-- RECORDS follows --

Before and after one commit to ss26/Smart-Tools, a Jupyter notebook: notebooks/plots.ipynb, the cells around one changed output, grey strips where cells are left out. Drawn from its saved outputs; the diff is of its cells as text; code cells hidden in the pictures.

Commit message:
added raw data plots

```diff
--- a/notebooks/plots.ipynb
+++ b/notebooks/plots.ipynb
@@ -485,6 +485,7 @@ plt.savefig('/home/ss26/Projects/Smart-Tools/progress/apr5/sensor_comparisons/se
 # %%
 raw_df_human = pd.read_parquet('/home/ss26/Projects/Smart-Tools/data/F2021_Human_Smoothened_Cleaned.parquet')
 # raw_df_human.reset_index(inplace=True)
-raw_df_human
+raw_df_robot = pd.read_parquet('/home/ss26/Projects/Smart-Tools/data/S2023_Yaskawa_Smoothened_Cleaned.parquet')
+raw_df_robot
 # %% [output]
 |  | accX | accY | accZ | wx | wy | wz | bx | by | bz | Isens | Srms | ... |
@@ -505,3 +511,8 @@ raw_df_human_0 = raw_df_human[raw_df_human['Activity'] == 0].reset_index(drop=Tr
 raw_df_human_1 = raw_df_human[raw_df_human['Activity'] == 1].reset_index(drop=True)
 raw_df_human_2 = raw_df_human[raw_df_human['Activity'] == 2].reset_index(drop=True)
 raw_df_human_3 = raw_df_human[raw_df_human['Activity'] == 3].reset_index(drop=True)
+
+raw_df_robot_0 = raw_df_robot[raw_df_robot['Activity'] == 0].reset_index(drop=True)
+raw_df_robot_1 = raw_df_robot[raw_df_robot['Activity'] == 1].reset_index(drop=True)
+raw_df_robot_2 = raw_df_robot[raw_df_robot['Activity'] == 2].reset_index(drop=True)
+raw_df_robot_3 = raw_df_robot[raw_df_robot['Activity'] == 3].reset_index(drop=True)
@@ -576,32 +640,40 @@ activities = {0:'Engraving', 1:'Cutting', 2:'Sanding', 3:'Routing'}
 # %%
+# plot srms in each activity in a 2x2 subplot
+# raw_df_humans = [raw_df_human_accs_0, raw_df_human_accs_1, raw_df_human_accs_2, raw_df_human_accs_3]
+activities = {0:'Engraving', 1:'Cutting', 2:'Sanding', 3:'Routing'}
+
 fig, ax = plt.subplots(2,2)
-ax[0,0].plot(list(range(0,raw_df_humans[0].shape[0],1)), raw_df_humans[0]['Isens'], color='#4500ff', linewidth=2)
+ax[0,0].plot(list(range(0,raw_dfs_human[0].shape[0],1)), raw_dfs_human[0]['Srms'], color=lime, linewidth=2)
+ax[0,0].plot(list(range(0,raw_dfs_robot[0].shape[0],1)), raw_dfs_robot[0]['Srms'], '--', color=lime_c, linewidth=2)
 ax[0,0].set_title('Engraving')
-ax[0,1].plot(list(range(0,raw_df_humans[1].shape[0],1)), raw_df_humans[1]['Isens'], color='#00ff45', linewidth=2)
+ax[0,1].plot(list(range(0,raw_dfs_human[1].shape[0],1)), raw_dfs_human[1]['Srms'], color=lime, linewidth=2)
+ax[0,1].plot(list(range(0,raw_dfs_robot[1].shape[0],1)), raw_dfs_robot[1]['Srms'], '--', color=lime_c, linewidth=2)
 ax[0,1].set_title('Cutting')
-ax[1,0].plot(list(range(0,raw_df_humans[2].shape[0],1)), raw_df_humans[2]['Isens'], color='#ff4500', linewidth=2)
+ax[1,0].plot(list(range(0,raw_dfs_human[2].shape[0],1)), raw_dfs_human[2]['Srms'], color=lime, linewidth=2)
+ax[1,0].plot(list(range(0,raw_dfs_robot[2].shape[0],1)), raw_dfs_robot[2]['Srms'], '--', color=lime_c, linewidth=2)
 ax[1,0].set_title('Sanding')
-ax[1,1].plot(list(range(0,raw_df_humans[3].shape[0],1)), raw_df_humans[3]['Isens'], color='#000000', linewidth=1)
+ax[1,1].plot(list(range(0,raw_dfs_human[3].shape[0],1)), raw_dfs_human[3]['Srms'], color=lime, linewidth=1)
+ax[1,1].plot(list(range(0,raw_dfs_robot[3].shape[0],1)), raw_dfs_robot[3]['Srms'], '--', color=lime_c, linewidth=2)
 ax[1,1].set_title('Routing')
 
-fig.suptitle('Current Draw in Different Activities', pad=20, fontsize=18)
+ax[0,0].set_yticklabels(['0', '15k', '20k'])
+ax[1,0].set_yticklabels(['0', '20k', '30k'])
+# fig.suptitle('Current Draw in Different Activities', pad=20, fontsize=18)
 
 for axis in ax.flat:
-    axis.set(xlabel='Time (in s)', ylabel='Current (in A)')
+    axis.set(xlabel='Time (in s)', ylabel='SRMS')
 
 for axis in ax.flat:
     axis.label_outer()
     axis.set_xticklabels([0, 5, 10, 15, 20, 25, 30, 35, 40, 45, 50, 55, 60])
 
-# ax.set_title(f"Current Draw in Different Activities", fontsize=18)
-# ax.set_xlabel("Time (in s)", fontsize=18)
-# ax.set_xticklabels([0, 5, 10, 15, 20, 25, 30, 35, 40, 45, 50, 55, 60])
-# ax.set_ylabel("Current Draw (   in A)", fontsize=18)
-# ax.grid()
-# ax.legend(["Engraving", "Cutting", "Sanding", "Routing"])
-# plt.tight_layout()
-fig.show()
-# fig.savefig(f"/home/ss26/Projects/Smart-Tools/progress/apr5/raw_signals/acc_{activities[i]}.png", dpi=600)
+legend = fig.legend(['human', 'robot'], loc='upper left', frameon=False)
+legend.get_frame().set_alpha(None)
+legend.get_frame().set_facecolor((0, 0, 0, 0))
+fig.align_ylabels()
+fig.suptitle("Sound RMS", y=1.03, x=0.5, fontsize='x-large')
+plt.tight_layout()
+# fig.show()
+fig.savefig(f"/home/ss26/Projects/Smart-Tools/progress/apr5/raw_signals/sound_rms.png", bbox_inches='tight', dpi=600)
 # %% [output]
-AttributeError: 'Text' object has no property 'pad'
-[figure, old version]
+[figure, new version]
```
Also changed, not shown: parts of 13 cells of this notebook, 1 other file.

-- RECORDS concluded --

*DIRECTIONS FOR THIS TASK:*
Would you please repeat all the entries exactly as written?

*WRITTEN RESPONSE:*
Before and after one commit to ss26/Smart-Tools, a Jupyter notebook: notebooks/plots.ipynb, the cells around one changed output, grey strips where cells are left out. Drawn from its saved outputs; the diff is of its cells as text; code cells hidden in the pictures.

Commit message:
added raw data plots

```diff
--- a/notebooks/plots.ipynb
+++ b/notebooks/plots.ipynb
@@ -485,6 +485,7 @@ plt.savefig('/home/ss26/Projects/Smart-Tools/progress/apr5/sensor_comparisons/se
 # %%
 raw_df_human = pd.read_parquet('/home/ss26/Projects/Smart-Tools/data/F2021_Human_Smoothened_Cleaned.parquet')
 # raw_df_human.reset_index(inplace=True)
-raw_df_human
+raw_df_robot = pd.read_parquet('/home/ss26/Projects/Smart-Tools/data/S2023_Yaskawa_Smoothened_Cleaned.parquet')
+raw_df_robot
 # %% [output]
 |  | accX | accY | accZ | wx | wy | wz | bx | by | bz | Isens | Srms | ... |
@@ -505,3 +511,8 @@ raw_df_human_0 = raw_df_human[raw_df_human['Activity'] == 0].reset_index(drop=Tr
 raw_df_human_1 = raw_df_human[raw_df_human['Activity'] == 1].reset_index(drop=True)
 raw_df_human_2 = raw_df_human[raw_df_human['Activity'] == 2].reset_index(drop=True)
 raw_df_human_3 = raw_df_human[raw_df_human['Activity'] == 3].reset_index(drop=True)
+
+raw_df_robot_0 = raw_df_robot[raw_df_robot['Activity'] == 0].reset_index(drop=True)
+raw_df_robot_1 = raw_df_robot[raw_df_robot['Activity'] == 1].reset_index(drop=True)
+raw_df_robot_2 = raw_df_robot[raw_df_robot['Activity'] == 2].reset_index(drop=True)
+raw_df_robot_3 = raw_df_robot[raw_df_robot['Activity'] == 3].reset_index(drop=True)
@@ -576,32 +640,40 @@ activities = {0:'Engraving', 1:'Cutting', 2:'Sanding', 3:'Routing'}
 # %%
+# plot srms in each activity in a 2x2 subplot
+# raw_df_humans = [raw_df_human_accs_0, raw_df_human_accs_1, raw_df_human_accs_2, raw_df_human_accs_3]
+activities = {0:'Engraving', 1:'Cutting', 2:'Sanding', 3:'Routing'}
+
 fig, ax = plt.subplots(2,2)
-ax[0,0].plot(list(range(0,raw_df_humans[0].shape[0],1)), raw_df_humans[0]['Isens'], color='#4500ff', linewidth=2)
+ax[0,0].plot(list(range(0,raw_dfs_human[0].shape[0],1)), raw_dfs_human[0]['Srms'], color=lime, linewidth=2)
+ax[0,0].plot(list(range(0,raw_dfs_robot[0].shape[0],1)), raw_dfs_robot[0]['Srms'], '--', color=lime_c, linewidth=2)
 ax[0,0].set_title('Engraving')
-ax[0,1].plot(list(range(0,raw_df_humans[1].shape[0],1)), raw_df_humans[1]['Isens'], color='#00ff45', linewidth=2)
+ax[0,1].plot(list(range(0,raw_dfs_human[1].shape[0],1)), raw_dfs_human[1]['Srms'], color=lime, linewidth=2)
+ax[0,1].plot(list(range(0,raw_dfs_robot[1].shape[0],1)), raw_dfs_robot[1]['Srms'], '--', color=lime_c, linewidth=2)
 ax[0,1].set_title('Cutting')
-ax[1,0].plot(list(range(0,raw_df_humans[2].shape[0],1)), raw_df_humans[2]['Isens'], color='#ff4500', linewidth=2)
+ax[1,0].plot(list(range(0,raw_dfs_human[2].shape[0],1)), raw_dfs_human[2]['Srms'], color=lime, linewidth=2)
+ax[1,0].plot(list(range(0,raw_dfs_robot[2].shape[0],1)), raw_dfs_robot[2]['Srms'], '--', color=lime_c, linewidth=2)
 ax[1,0].set_title('Sanding')
-ax[1,1].plot(list(range(0,raw_df_humans[3].shape[0],1)), raw_df_humans[3]['Isens'], color='#000000', linewidth=1)
+ax[1,1].plot(list(range(0,raw_dfs_human[3].shape[0],1)), raw_dfs_human[3]['Srms'], color=lime, linewidth=1)
+ax[1,1].plot(list(range(0,raw_dfs_robot[3].shape[0],1)), raw_dfs_robot[3]['Srms'], '--', color=lime_c, linewidth=2)
 ax[1,1].set_title('Routing')
 
-fig.suptitle('Current Draw in Different Activities', pad=20, fontsize=18)
+ax[0,0].set_yticklabels(['0', '15k', '20k'])
+ax[1,0].set_yticklabels(['0', '20k', '30k'])
+# fig.suptitle('Current Draw in Different Activities', pad=20, fontsize=18)
 
 for axis in ax.flat:
-    axis.set(xlabel='Time (in s)', ylabel='Current (in A)')
+    axis.set(xlabel='Time (in s)', ylabel='SRMS')
 
 for axis in ax.flat:
     axis.label_outer()
     axis.set_xticklabels([0, 5, 10, 15, 20, 25, 30, 35, 40, 45, 50, 55, 60])
 
-# ax.set_title(f"Current Draw in Different Activities", fontsize=18)
-# ax.set_xlabel("Time (in s)", fontsize=18)
-# ax.set_xticklabels([0, 5, 10, 15, 20, 25, 30, 35, 40, 45, 50, 55, 60])
-# ax.set_ylabel("Current Draw (   in A)", fontsize=18)
-# ax.grid()
-# ax.legend(["Engraving", "Cutting", "Sanding", "Routing"])
-# plt.tight_layout()
-fig.show()
-# fig.savefig(f"/home/ss26/Projects/Smart-Tools/progress/apr5/raw_signals/acc_{activities[i]}.png", dpi=600)
+legend = fig.legend(['human', 'robot'], loc='upper left', frameon=False)
+legend.get_frame().set_alpha(None)
+legend.get_frame().set_facecolor((0, 0, 0, 0))
+fig.align_ylabels()
+fig.suptitle("Sound RMS", y=1.03, x=0.5, fontsize='x-large')
+plt.tight_layout()
+# fig.show()
+fig.savefig(f"/home/ss26/Projects/Smart-Tools/progress/apr5/raw_signals/sound_rms.png", bbox_inches='tight', dpi=600)
 # %% [output]
-AttributeError: 'Text' object has no property 'pad'
-[figure, old version]
+[figure, new version]
```
Also changed, not shown: parts of 13 cells of this notebook, 1 other file.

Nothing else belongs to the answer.